# ASSIGNED TASK
Print the records exactly as they are written.

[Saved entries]
Segment Open

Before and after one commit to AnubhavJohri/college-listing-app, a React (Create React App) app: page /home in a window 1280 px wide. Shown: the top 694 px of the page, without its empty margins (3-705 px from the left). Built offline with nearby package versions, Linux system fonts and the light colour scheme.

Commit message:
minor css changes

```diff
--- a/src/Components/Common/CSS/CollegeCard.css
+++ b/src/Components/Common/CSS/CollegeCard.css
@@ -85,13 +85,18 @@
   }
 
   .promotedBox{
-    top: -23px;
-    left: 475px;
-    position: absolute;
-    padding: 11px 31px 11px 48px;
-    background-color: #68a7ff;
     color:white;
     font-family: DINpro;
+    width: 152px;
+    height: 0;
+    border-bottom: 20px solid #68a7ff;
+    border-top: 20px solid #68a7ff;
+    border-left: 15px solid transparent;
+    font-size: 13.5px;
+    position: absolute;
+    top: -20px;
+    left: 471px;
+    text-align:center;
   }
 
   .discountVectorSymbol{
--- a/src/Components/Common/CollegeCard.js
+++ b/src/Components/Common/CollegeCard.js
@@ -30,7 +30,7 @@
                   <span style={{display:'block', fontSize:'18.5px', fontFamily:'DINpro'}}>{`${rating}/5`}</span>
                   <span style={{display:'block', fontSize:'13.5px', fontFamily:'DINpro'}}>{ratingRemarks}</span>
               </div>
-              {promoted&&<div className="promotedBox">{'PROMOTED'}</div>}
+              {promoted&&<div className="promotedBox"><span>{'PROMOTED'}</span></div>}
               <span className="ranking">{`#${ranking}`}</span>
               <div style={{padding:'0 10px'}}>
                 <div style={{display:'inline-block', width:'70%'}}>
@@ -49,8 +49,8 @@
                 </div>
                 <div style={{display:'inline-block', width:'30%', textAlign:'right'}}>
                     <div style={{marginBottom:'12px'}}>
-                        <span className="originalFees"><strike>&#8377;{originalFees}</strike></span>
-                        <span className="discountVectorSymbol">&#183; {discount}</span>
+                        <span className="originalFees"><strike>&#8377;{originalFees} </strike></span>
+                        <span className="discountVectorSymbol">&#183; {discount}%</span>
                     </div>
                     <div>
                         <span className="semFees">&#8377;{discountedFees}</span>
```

Segment Closed

# FINISHED TASK
Before and after one commit to AnubhavJohri/college-listing-app, a React (Create React App) app: page /home in a window 1280 px wide. Shown: the top 694 px of the page, without its empty margins (3-705 px from the left). Built offline with nearby package versions, Linux system fonts and the light colour scheme.

Commit message:
minor css changes

```diff
--- a/src/Components/Common/CSS/CollegeCard.css
+++ b/src/Components/Common/CSS/CollegeCard.css
@@ -85,13 +85,18 @@
   }
 
   .promotedBox{
-    top: -23px;
-    left: 475px;
-    position: absolute;
-    padding: 11px 31px 11px 48px;
-    background-color: #68a7ff;
     color:white;
     font-family: DINpro;
+    width: 152px;
+    height: 0;
+    border-bottom: 20px solid #68a7ff;
+    border-top: 20px solid #68a7ff;
+    border-left: 15px solid transparent;
+    font-size: 13.5px;
+    position: absolute;
+    top: -20px;
+    left: 471px;
+    text-align:center;
   }
 
   .discountVectorSymbol{
--- a/src/Components/Common/CollegeCard.js
+++ b/src/Components/Common/CollegeCard.js
@@ -30,7 +30,7 @@
                   <span style={{display:'block', fontSize:'18.5px', fontFamily:'DINpro'}}>{`${rating}/5`}</span>
                   <span style={{display:'block', fontSize:'13.5px', fontFamily:'DINpro'}}>{ratingRemarks}</span>
               </div>
-              {promoted&&<div className="promotedBox">{'PROMOTED'}</div>}
+              {promoted&&<div className="promotedBox"><span>{'PROMOTED'}</span></div>}
               <span className="ranking">{`#${ranking}`}</span>
               <div style={{padding:'0 10px'}}>
                 <div style={{display:'inline-block', width:'70%'}}>
@@ -49,8 +49,8 @@
                 </div>
                 <div style={{display:'inline-block', width:'30%', textAlign:'right'}}>
                     <div style={{marginBottom:'12px'}}>
-                        <span className="originalFees"><strike>&#8377;{originalFees}</strike></span>
-                        <span className="discountVectorSymbol">&#183; {discount}</span>
+                        <span className="originalFees"><strike>&#8377;{originalFees} </strike></span>
+                        <span className="discountVectorSymbol">&#183; {discount}%</span>
                     </div>
                     <div>
                         <span className="semFees">&#8377;{discountedFees}</span>
```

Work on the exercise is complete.